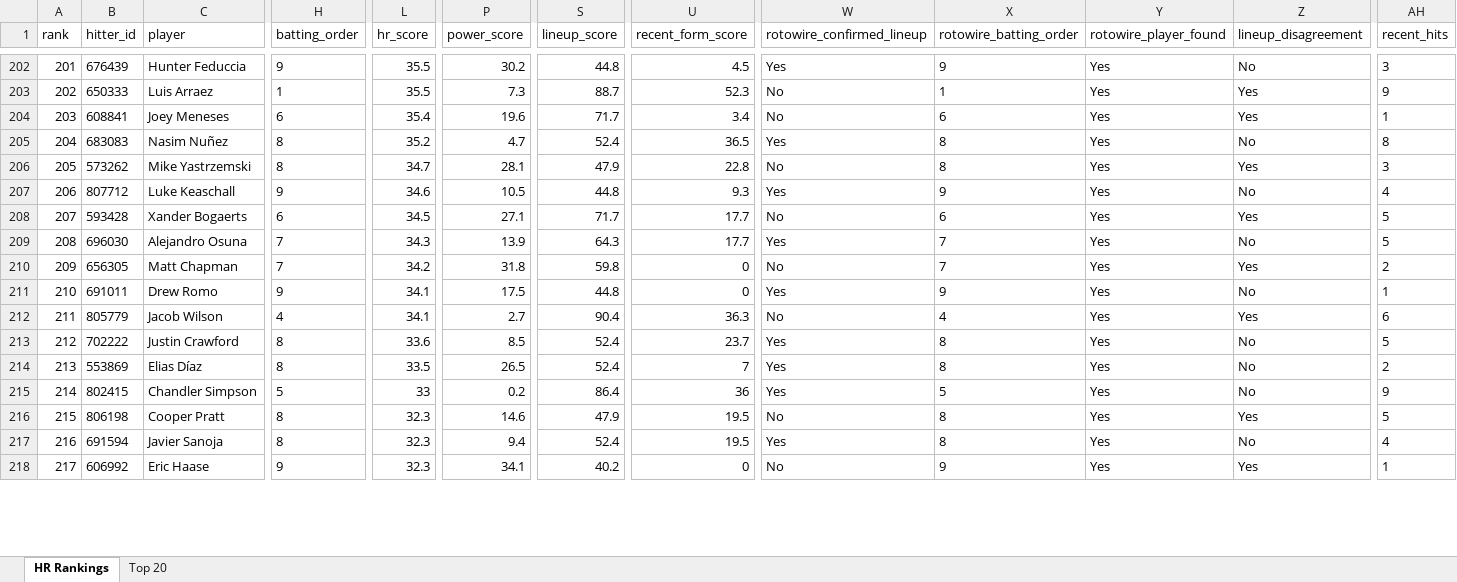
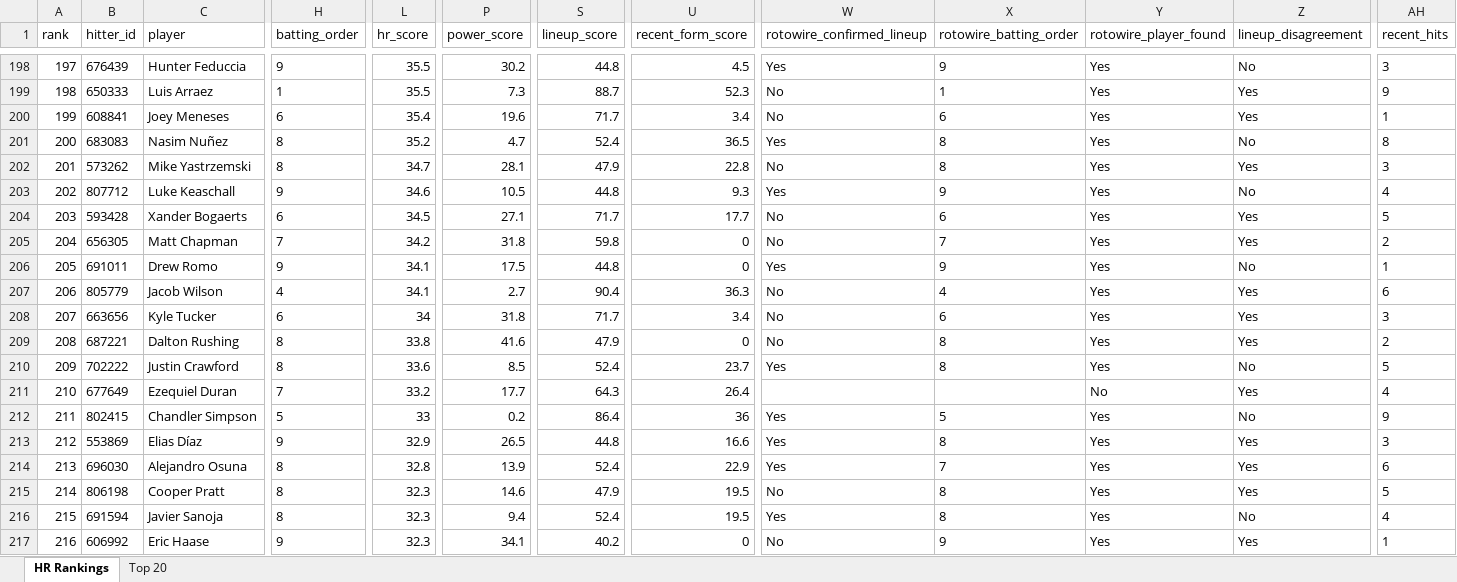
Before and after one commit to etbell28/hitter-tool, an Excel workbook: outputs/daily/hr_rankings_2026-06-27.xlsx, sheet HR Rankings, drawn as a sheet; only a part is shown, gaps mark what is left out; values as stored, in another font and other column widths than the file's, no borders; removed rows and columns are numbered as before the commit, all else as after; rows hold the shown columns only; the diff covers the shown part only; the diff names each change by its address in the sheet, - before the commit and + after, or states it on an @@ line.

```diff
--- a/outputs/daily/hr_rankings_2026-06-27.xlsx (sheet HR Rankings)
+++ b/outputs/daily/hr_rankings_2026-06-27.xlsx (sheet HR Rankings)
@@ column A (rank) renumbered between rows 2 and 232 @@
-row 209: 208 | 696030 | Alejandro Osuna | 7 | 34.3 | 13.9 | 64.3 | 17.7 | Yes | 7 | Yes | No | 5
+row 208: 207 | 663656 | Kyle Tucker | 6 | 34 | 31.8 | 71.7 | 3.4 | No | 6 | Yes | Yes | 3
+row 209: 208 | 687221 | Dalton Rushing | 8 | 33.8 | 41.6 | 47.9 | 0 | No | 8 | Yes | Yes | 2
-B211 (hitter_id): 553869
+B211 (hitter_id): 677649
-C211 (player): Elias Díaz
+C211 (player): Ezequiel Duran
-H211 (batting_order): 8
+H211 (batting_order): 7
-L211 (hr_score): 33.5
+L211 (hr_score): 33.2
-P211 (power_score): 26.5
+P211 (power_score): 17.7
-S211 (lineup_score): 52.4
+S211 (lineup_score): 64.3
-U211 (recent_form_score): 7
+U211 (recent_form_score): 26.4
-W211 (rotowire_confirmed_lineup): Yes
+W211 (rotowire_confirmed_lineup): (empty)
-X211 (rotowire_batting_order): 8
+X211 (rotowire_batting_order): (empty)
-Y211 (rotowire_player_found): Yes
+Y211 (rotowire_player_found): No
-Z211 (lineup_disagreement): No
+Z211 (lineup_disagreement): Yes
-AH211 (recent_hits): 2
+AH211 (recent_hits): 4
+row 213: 212 | 553869 | Elias Díaz | 9 | 32.9 | 26.5 | 44.8 | 16.6 | Yes | 8 | Yes | Yes | 3
+row 214: 213 | 696030 | Alejandro Osuna | 8 | 32.8 | 13.9 | 52.4 | 22.9 | Yes | 7 | Yes | Yes | 6
```
Also changed, not shown: 12 added rows, 15 removed rows and 70 edited cells elsewhere in this sheet, sheet Top 20, outputs/daily/hr_rankings_2026-06-27_full.xlsx, outputs/hr_rankings.xlsx, 9 other files.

[DIRECTIONS] Without including any pictures, return every line of the records exactly.

[WRITTEN SOLUTION]
Before and after one commit to etbell28/hitter-tool, an Excel workbook: outputs/daily/hr_rankings_2026-06-27.xlsx, sheet HR Rankings, drawn as a sheet; only a part is shown, gaps mark what is left out; values as stored, in another font and other column widths than the file's, no borders; removed rows and columns are numbered as before the commit, all else as after; rows hold the shown columns only; the diff covers the shown part only; the diff names each change by its address in the sheet, - before the commit and + after, or states it on an @@ line.

```diff
--- a/outputs/daily/hr_rankings_2026-06-27.xlsx (sheet HR Rankings)
+++ b/outputs/daily/hr_rankings_2026-06-27.xlsx (sheet HR Rankings)
@@ column A (rank) renumbered between rows 2 and 232 @@
-row 209: 208 | 696030 | Alejandro Osuna | 7 | 34.3 | 13.9 | 64.3 | 17.7 | Yes | 7 | Yes | No | 5
+row 208: 207 | 663656 | Kyle Tucker | 6 | 34 | 31.8 | 71.7 | 3.4 | No | 6 | Yes | Yes | 3
+row 209: 208 | 687221 | Dalton Rushing | 8 | 33.8 | 41.6 | 47.9 | 0 | No | 8 | Yes | Yes | 2
-B211 (hitter_id): 553869
+B211 (hitter_id): 677649
-C211 (player): Elias Díaz
+C211 (player): Ezequiel Duran
-H211 (batting_order): 8
+H211 (batting_order): 7
-L211 (hr_score): 33.5
+L211 (hr_score): 33.2
-P211 (power_score): 26.5
+P211 (power_score): 17.7
-S211 (lineup_score): 52.4
+S211 (lineup_score): 64.3
-U211 (recent_form_score): 7
+U211 (recent_form_score): 26.4
-W211 (rotowire_confirmed_lineup): Yes
+W211 (rotowire_confirmed_lineup): (empty)
-X211 (rotowire_batting_order): 8
+X211 (rotowire_batting_order): (empty)
-Y211 (rotowire_player_found): Yes
+Y211 (rotowire_player_found): No
-Z211 (lineup_disagreement): No
+Z211 (lineup_disagreement): Yes
-AH211 (recent_hits): 2
+AH211 (recent_hits): 4
+row 213: 212 | 553869 | Elias Díaz | 9 | 32.9 | 26.5 | 44.8 | 16.6 | Yes | 8 | Yes | Yes | 3
+row 214: 213 | 696030 | Alejandro Osuna | 8 | 32.8 | 13.9 | 52.4 | 22.9 | Yes | 7 | Yes | Yes | 6
```
Also changed, not shown: 12 added rows, 15 removed rows and 70 edited cells elsewhere in this sheet, sheet Top 20, outputs/daily/hr_rankings_2026-06-27_full.xlsx, outputs/hr_rankings.xlsx, 9 other files.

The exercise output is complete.